┌──

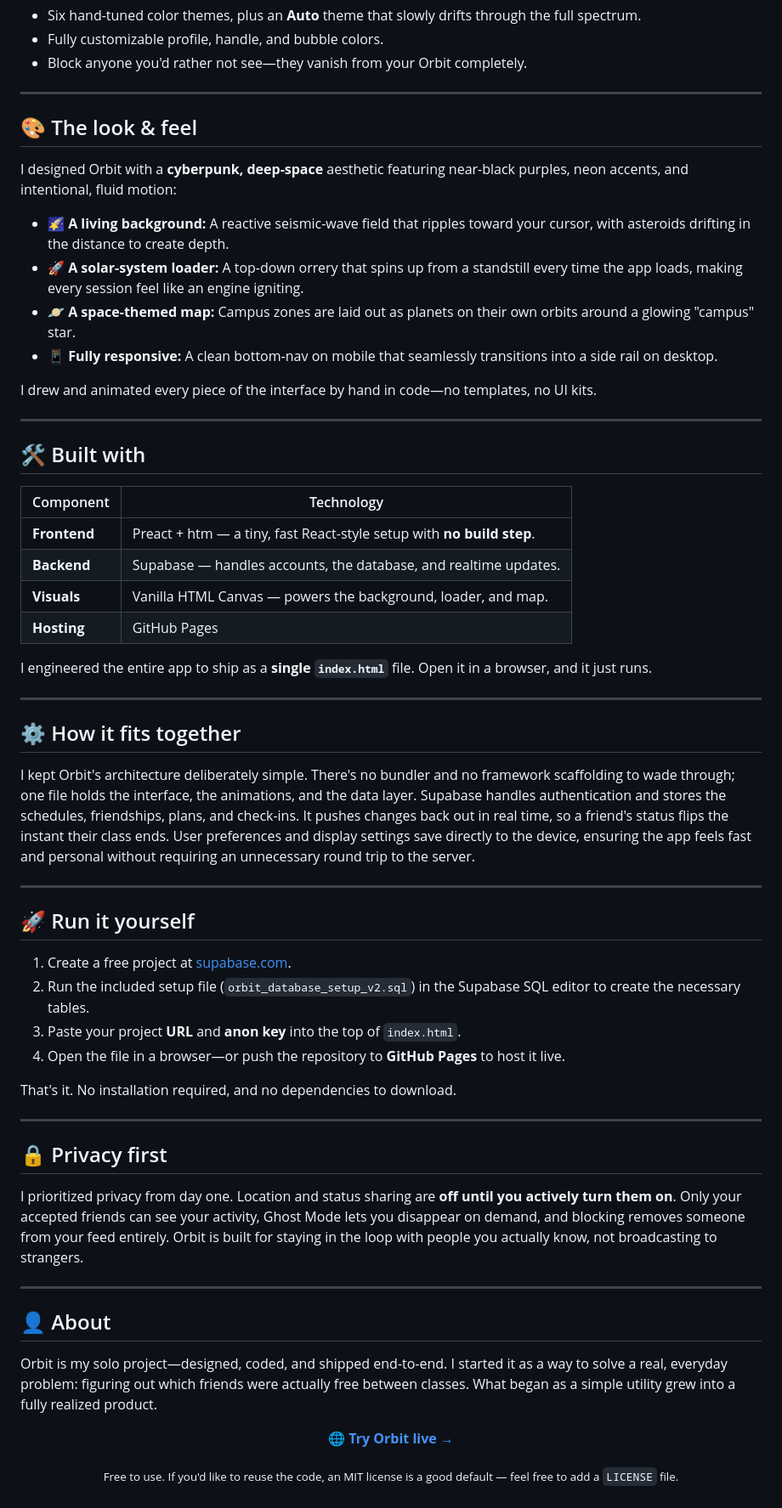
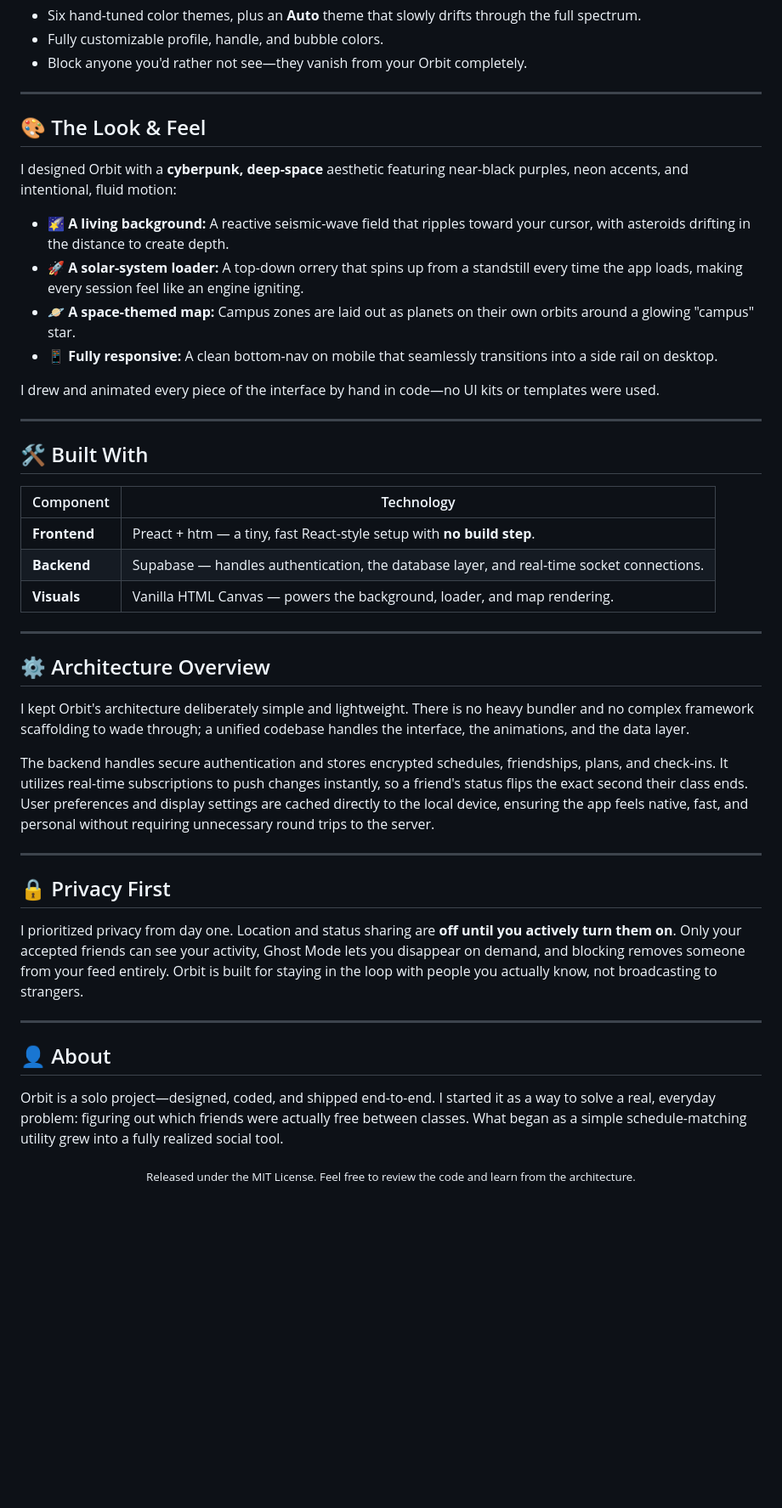
Before and after one commit to UnoRfl/Orbit, a Markdown page: README.md, the part around one of its changes. Shown at 85% size. GitHub-like rendering; blank space fills up the shorter version.

```diff
--- a/README.md
+++ b/README.md
@@ -57,7 +54,7 @@ I designed and built Orbit entirely solo, handling everything from the schedule
 
 ---
 
-## 🎨 The look & feel
+## 🎨 The Look & Feel
 
 I designed Orbit with a **cyberpunk, deep-space** aesthetic featuring near-black purples, neon accents, and intentional, fluid motion:
 
@@ -66,41 +63,29 @@ I designed Orbit with a **cyberpunk, deep-space** aesthetic featuring near-black
 * 🪐 **A space-themed map:** Campus zones are laid out as planets on their own orbits around a glowing "campus" star.
 * 📱 **Fully responsive:** A clean bottom-nav on mobile that seamlessly transitions into a side rail on desktop.
 
-I drew and animated every piece of the interface by hand in code—no templates, no UI kits.
+I drew and animated every piece of the interface by hand in code—no UI kits or templates were used.
 
 ---
 
-## 🛠 Built with
+## 🛠 Built With
 
 | Component | Technology |
 |---|---|
 | **Frontend** | Preact + htm — a tiny, fast React-style setup with **no build step**. |
-| **Backend** | Supabase — handles accounts, the database, and realtime updates. |
-| **Visuals** | Vanilla HTML Canvas — powers the background, loader, and map. |
-| **Hosting** | GitHub Pages |
-
-I engineered the entire app to ship as a **single `index.html`** file. Open it in a browser, and it just runs.
+| **Backend** | Supabase — handles authentication, the database layer, and real-time socket connections. |
+| **Visuals** | Vanilla HTML Canvas — powers the background, loader, and map rendering. |
 
 ---
 
-## ⚙️ How it fits together
+## ⚙️ Architecture Overview
 
-I kept Orbit's architecture deliberately simple. There's no bundler and no framework scaffolding to wade through; one file holds the interface, the animations, and the data layer. Supabase handles authentication and stores the schedules, friendships, plans, and check-ins. It pushes changes back out in real time, so a friend's status flips the instant their class ends. User preferences and display settings save directly to the device, ensuring the app feels fast and personal without requiring an unnecessary round trip to the server.
+I kept Orbit's architecture deliberately simple and lightweight. There is no heavy bundler and no complex framework scaffolding to wade through; a unified codebase handles the interface, the animations, and the data layer.
+
+The backend handles secure authentication and stores encrypted schedules, friendships, plans, and check-ins. It utilizes real-time subscriptions to push changes instantly, so a friend's status flips the exact second their class ends. User preferences and display settings are cached directly to the local device, ensuring the app feels native, fast, and personal without requiring unnecessary round trips to the server.
 
 ---
 
-## 🚀 Run it yourself
-
-1. Create a free project at [supabase.com](https://supabase.com/).
-2. Run the included setup file (`orbit_database_setup_v2.sql`) in the Supabase SQL editor to create the necessary tables.
-3. Paste your project **URL** and **anon key** into the top of `index.html`.
-4. Open the file in a browser—or push the repository to **GitHub Pages** to host it live.
-
-That's it. No installation required, and no dependencies to download.
-
----
-
-## 🔒 Privacy first
+## 🔒 Privacy First
 
 I prioritized privacy from day one. Location and status sharing are **off until you actively turn them on**. Only your accepted friends can see your activity, Ghost Mode lets you disappear on demand, and blocking removes someone from your feed entirely. Orbit is built for staying in the loop with people you actually know, not broadcasting to strangers.
 
@@ -108,12 +93,10 @@ I prioritized privacy from day one. Location and status sharing are **off until
 
 ## 👤 About
 
-Orbit is my solo project—designed, coded, and shipped end-to-end. I started it as a way to solve a real, everyday problem: figuring out which friends were actually free between classes. What began as a simple utility grew into a fully realized product.
+Orbit is a solo project—designed, coded, and shipped end-to-end. I started it as a way to solve a real, everyday problem: figuring out which friends were actually free between classes. What began as a simple schedule-matching utility grew into a fully realized social tool.
 
 <div align="center">
 
-**[🌐 Try Orbit live →](https://unorfl.github.io/Orbit/)**
-
-<sub>Free to use. If you'd like to reuse the code, an MIT license is a good default — feel free to add a <code>LICENSE</code> file.</sub>
+<sub>Released under the MIT License. Feel free to review the code and learn from the architecture.</sub>
 
 </div>
```
Also changed, not shown: other parts of README.md (+3 -6 lines).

└──

Directions: If a line in the listing has "between" in it, report that line.

Answer section:
-Orbit is my solo project—designed, coded, and shipped end-to-end. I started it as a way to solve a real, everyday problem: figuring out which friends were actually free between classes. What began as a simple utility grew into a fully realized product.
+Orbit is a solo project—designed, coded, and shipped end-to-end. I started it as a way to solve a real, everyday problem: figuring out which friends were actually free between classes. What began as a simple schedule-matching utility grew into a fully realized social tool.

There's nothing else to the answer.